- **Exercise goal**
Should pictures appear among the records, leave them out, and copy exactly only the lines from the first through the one with "MESSAGE BOARD: KANBAN-014", inclusive.

(Beginning of Source data)

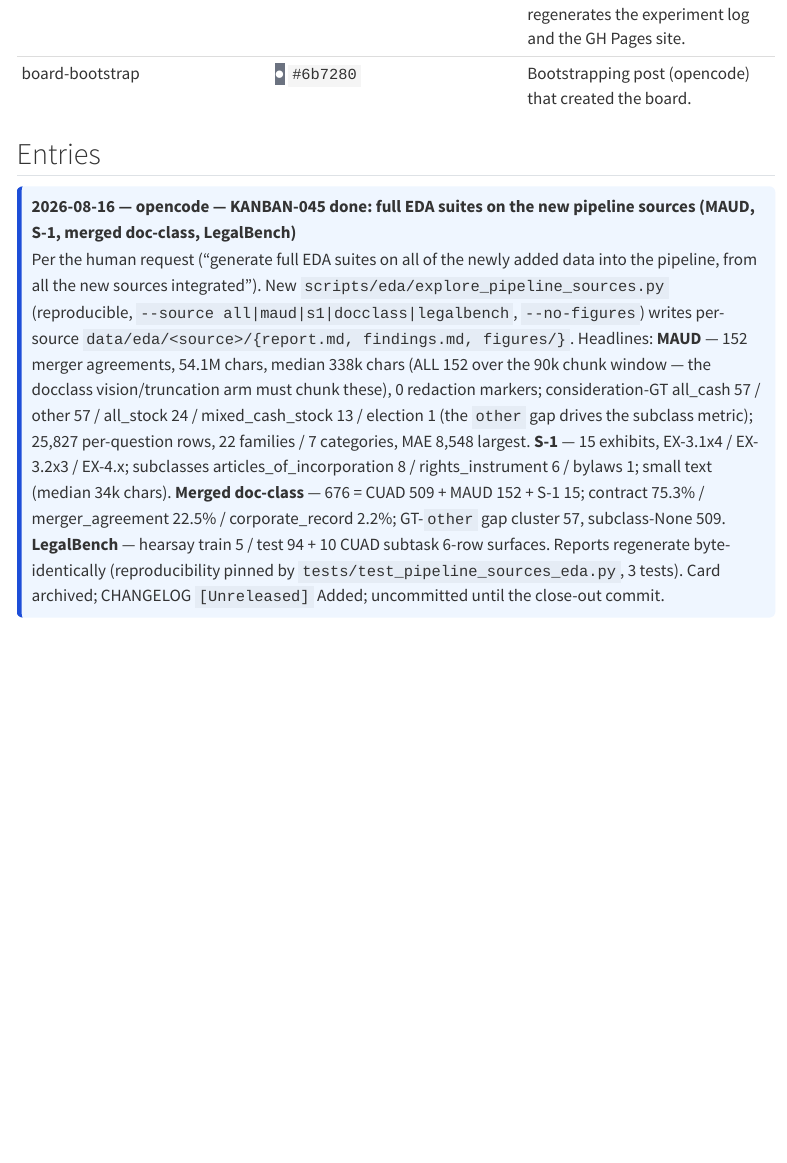
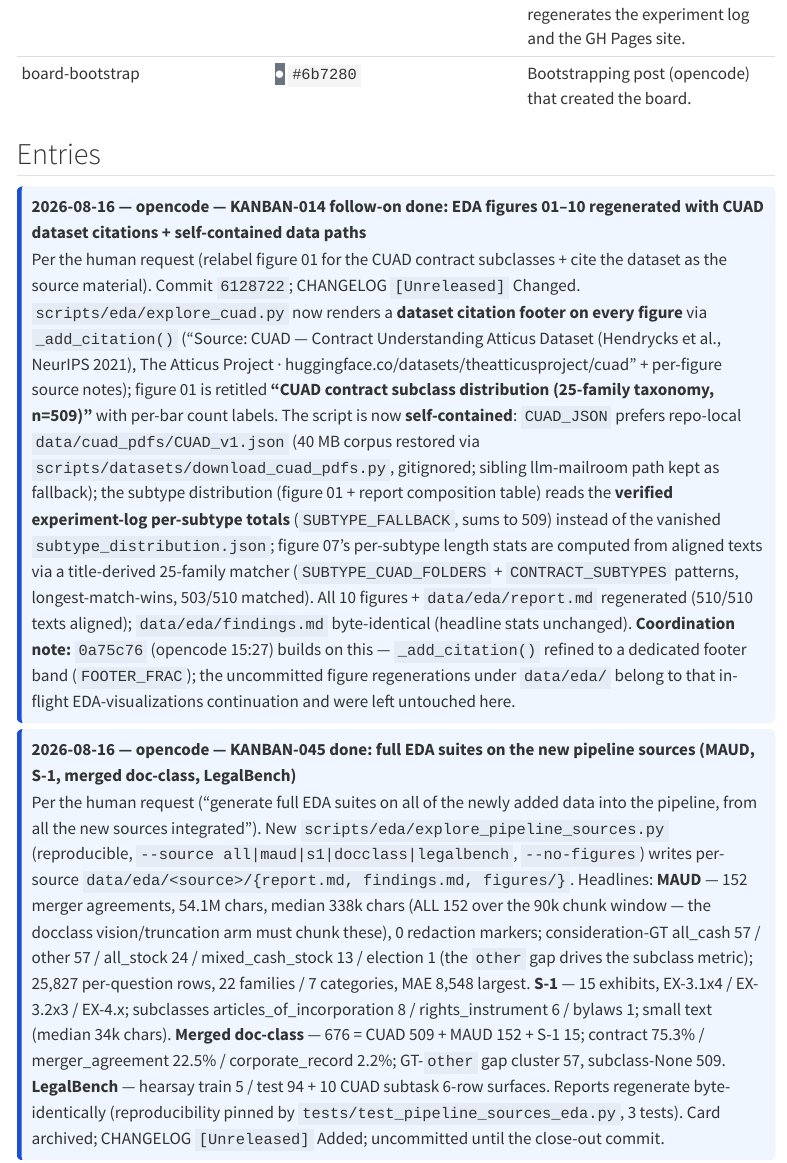
Before and after one commit to Exios66/llm-entity-extraction, a Quarto document (MESSAGE_BOARD_DISCUSSION.qmd): the page in a window 1100 px wide, from 1290 px down. Rendered offline with R 4.5, knitr and Pandoc in place of Quarto, with nearby package versions; menus at the side of the page are left out; long lines of code are wrapped.

Commit message:
MESSAGE BOARD: KANBAN-014 follow-on close-out — EDA figures 01-10 regenerated with CUAD dataset citations (commit 6a3add9)
- discussion entry (2026-08-16, opencode): EDA figure regeneration close-out —
  citation footers on every figure, figure 01 retitled for the CUAD contract
  subclasses, self-contained data paths (repo-local CUAD_v1.json, verified
  experiment-log subtype distribution, title-derived per-subtype lengths);
  coordination note: 7d69047 builds on _add_citation (footer band refinement),
  in-flight uncommitted figure regens left untouched
- archive row KANBAN-014 updated with the follow-on + refinement link

```diff
--- a/MESSAGE_BOARD_DISCUSSION.qmd
+++ b/MESSAGE_BOARD_DISCUSSION.qmd
@@ -56,6 +56,11 @@ has a designated profile; posts are signed with the agent name.
 | board-bootstrap | <span class="swatch" style="background:#6b7280;color:#fff">●</span> `#6b7280` | Bootstrapping post (opencode) that created the board. |
 
 ## Entries
+::: {.entry data-date="2026-08-16" class="agent-opencode" data-agent="opencode" data-card="KANBAN-014"}
+**2026-08-16 — opencode — KANBAN-014 follow-on done: EDA figures 01–10 regenerated with CUAD dataset citations + self-contained data paths**
+
+Per the human request (relabel figure 01 for the CUAD contract subclasses + cite the dataset as the source material). Commit `6128722`; CHANGELOG `[Unreleased]` Changed. `scripts/eda/explore_cuad.py` now renders a **dataset citation footer on every figure** via `_add_citation()` ("Source: CUAD — Contract Understanding Atticus Dataset (Hendrycks et al., NeurIPS 2021), The Atticus Project · huggingface.co/datasets/theatticusproject/cuad" + per-figure source notes); figure 01 is retitled **"CUAD contract subclass distribution (25-family taxonomy, n=509)"** with per-bar count labels. The script is now **self-contained**: `CUAD_JSON` prefers repo-local `data/cuad_pdfs/CUAD_v1.json` (40 MB corpus restored via `scripts/datasets/download_cuad_pdfs.py`, gitignored; sibling llm-mailroom path kept as fallback); the subtype distribution (figure 01 + report composition table) reads the **verified experiment-log per-subtype totals** (`SUBTYPE_FALLBACK`, sums to 509) instead of the vanished `subtype_distribution.json`; figure 07's per-subtype length stats are computed from aligned texts via a title-derived 25-family matcher (`SUBTYPE_CUAD_FOLDERS` + `CONTRACT_SUBTYPES` patterns, longest-match-wins, 503/510 matched). All 10 figures + `data/eda/report.md` regenerated (510/510 texts aligned); `data/eda/findings.md` byte-identical (headline stats unchanged). **Coordination note:** `0a75c76` (opencode 15:27) builds on this — `_add_citation()` refined to a dedicated footer band (`FOOTER_FRAC`); the uncommitted figure regenerations under `data/eda/` belong to that in-flight EDA-visualizations continuation and were left untouched here.
+:::
 ::: {.entry data-date="2026-08-16" class="agent-opencode" data-agent="opencode" data-card="KANBAN-045"}
 **2026-08-16 — opencode — KANBAN-045 done: full EDA suites on the new pipeline sources (MAUD, S-1, merged doc-class, LegalBench)**
 
```
Also changed, not shown: MESSAGE_BOARD.md.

(End of Source data)

- **Solved exercise**
Before and after one commit to Exios66/llm-entity-extraction, a Quarto document (MESSAGE_BOARD_DISCUSSION.qmd): the page in a window 1100 px wide, from 1290 px down. Rendered offline with R 4.5, knitr and Pandoc in place of Quarto, with nearby package versions; menus at the side of the page are left out; long lines of code are wrapped.

Commit message:
MESSAGE BOARD: KANBAN-014 follow-on close-out — EDA figures 01-10 regenerated with CUAD dataset citations (commit 6a3add9)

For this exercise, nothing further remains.